### Exercise instructions
An exact copy of every entry is needed, without the pictures.

<<<<

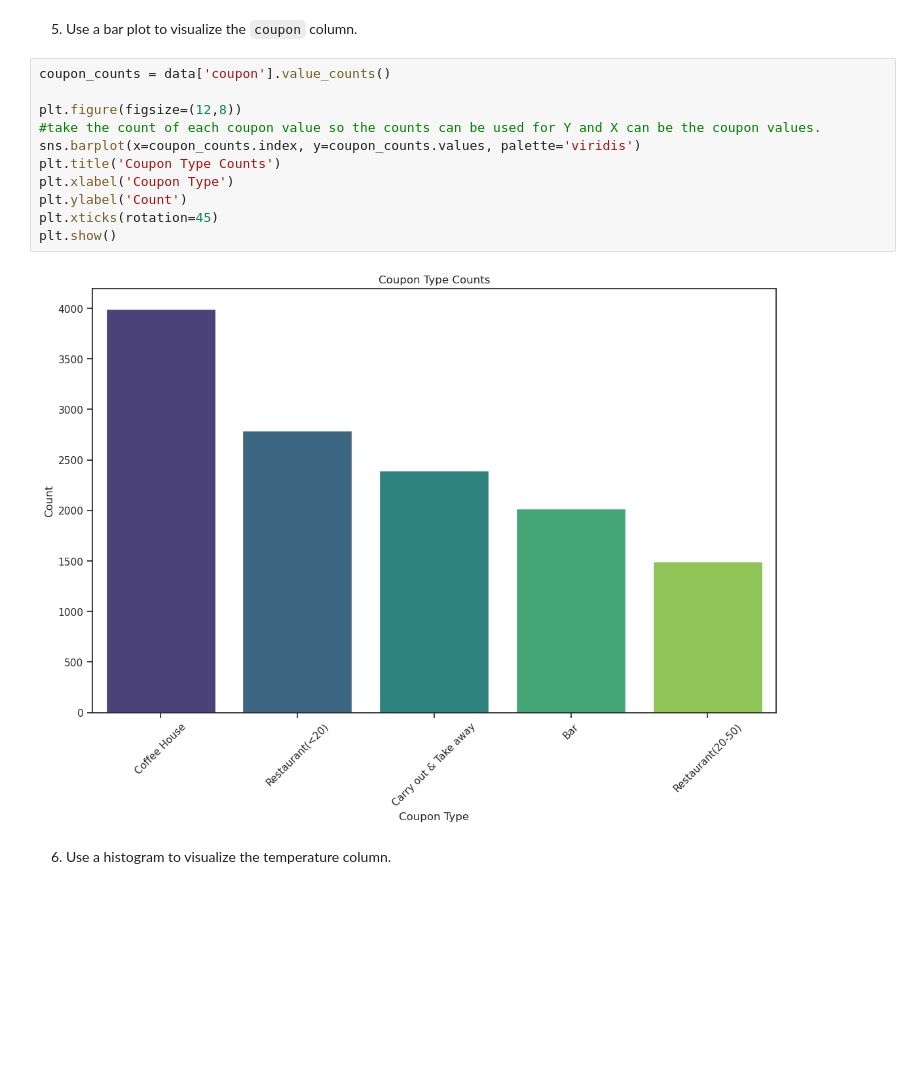
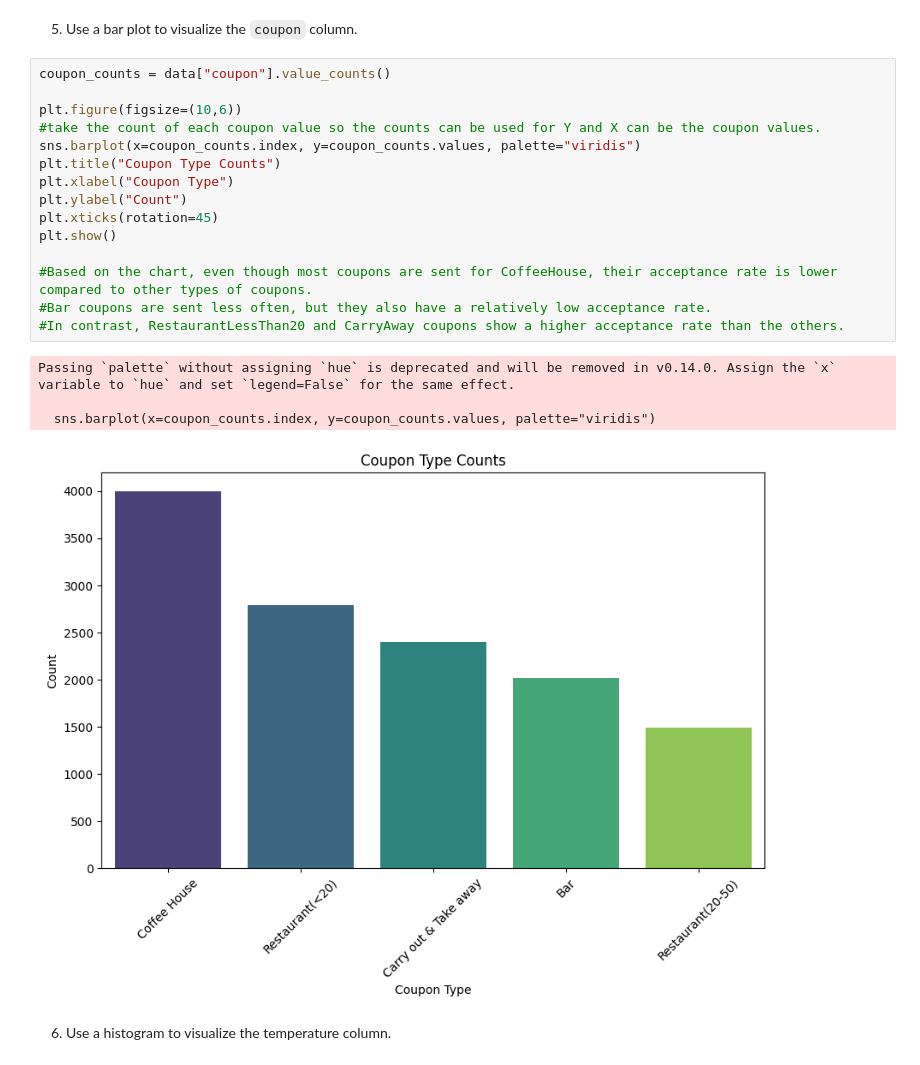
Before and after one commit to shwethajgowda25/AI-ML-Practical-Application-Projects, a Jupyter notebook: prompt.ipynb, the cells around one changed output. Drawn from its saved outputs; the diff is of its cells as text; blank space fills up the shorter version.

```diff
--- a/prompt.ipynb
+++ b/prompt.ipynb
@@ -163,18 +216,25 @@ Total observations chose to accept the coupon proporation is:  56.84 %
 # %% [markdown]
 5. Use a bar plot to visualize the `coupon` column.
 # %%
-coupon_counts = data['coupon'].value_counts()
+coupon_counts = data["coupon"].value_counts()
 
-plt.figure(figsize=(12,8))
+plt.figure(figsize=(10,6))
 #take the count of each coupon value so the counts can be used for Y and X can be the coupon values.
-sns.barplot(x=coupon_counts.index, y=coupon_counts.values, palette='viridis')
-plt.title('Coupon Type Counts')
-plt.xlabel('Coupon Type')
-plt.ylabel('Count')
+sns.barplot(x=coupon_counts.index, y=coupon_counts.values, palette="viridis")
+plt.title("Coupon Type Counts")
+plt.xlabel("Coupon Type")
+plt.ylabel("Count")
 plt.xticks(rotation=45)
 plt.show()
+
+#Based on the chart, even though most coupons are sent for CoffeeHouse, their acceptance rate is lower compared to other types of coupons.
+#Bar coupons are sent less often, but they also have a relatively low acceptance rate.
+#In contrast, RestaurantLessThan20 and CarryAway coupons show a higher acceptance rate than the others.
 # %% [output]
+Passing `palette` without assigning `hue` is deprecated and will be removed in v0.14.0. Assign the `x` variable to `hue` and set `legend=False` for the same effect.
+
+  sns.barplot(x=coupon_counts.index, y=coupon_counts.values, palette="viridis")
-[figure, old version]
+[figure, new version]
 # %% [markdown]
 6. Use a histogram to visualize the temperature column.
 # %%
```
Also changed, not shown: parts of 4 cells of this notebook.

>>>>

### Solution
Before and after one commit to shwethajgowda25/AI-ML-Practical-Application-Projects, a Jupyter notebook: prompt.ipynb, the cells around one changed output. Drawn from its saved outputs; the diff is of its cells as text; blank space fills up the shorter version.

```diff
--- a/prompt.ipynb
+++ b/prompt.ipynb
@@ -163,18 +216,25 @@ Total observations chose to accept the coupon proporation is:  56.84 %
 # %% [markdown]
 5. Use a bar plot to visualize the `coupon` column.
 # %%
-coupon_counts = data['coupon'].value_counts()
+coupon_counts = data["coupon"].value_counts()
 
-plt.figure(figsize=(12,8))
+plt.figure(figsize=(10,6))
 #take the count of each coupon value so the counts can be used for Y and X can be the coupon values.
-sns.barplot(x=coupon_counts.index, y=coupon_counts.values, palette='viridis')
-plt.title('Coupon Type Counts')
-plt.xlabel('Coupon Type')
-plt.ylabel('Count')
+sns.barplot(x=coupon_counts.index, y=coupon_counts.values, palette="viridis")
+plt.title("Coupon Type Counts")
+plt.xlabel("Coupon Type")
+plt.ylabel("Count")
 plt.xticks(rotation=45)
 plt.show()
+
+#Based on the chart, even though most coupons are sent for CoffeeHouse, their acceptance rate is lower compared to other types of coupons.
+#Bar coupons are sent less often, but they also have a relatively low acceptance rate.
+#In contrast, RestaurantLessThan20 and CarryAway coupons show a higher acceptance rate than the others.
 # %% [output]
+Passing `palette` without assigning `hue` is deprecated and will be removed in v0.14.0. Assign the `x` variable to `hue` and set `legend=False` for the same effect.
+
+  sns.barplot(x=coupon_counts.index, y=coupon_counts.values, palette="viridis")
-[figure, old version]
+[figure, new version]
 # %% [markdown]
 6. Use a histogram to visualize the temperature column.
 # %%
```
Also changed, not shown: parts of 4 cells of this notebook.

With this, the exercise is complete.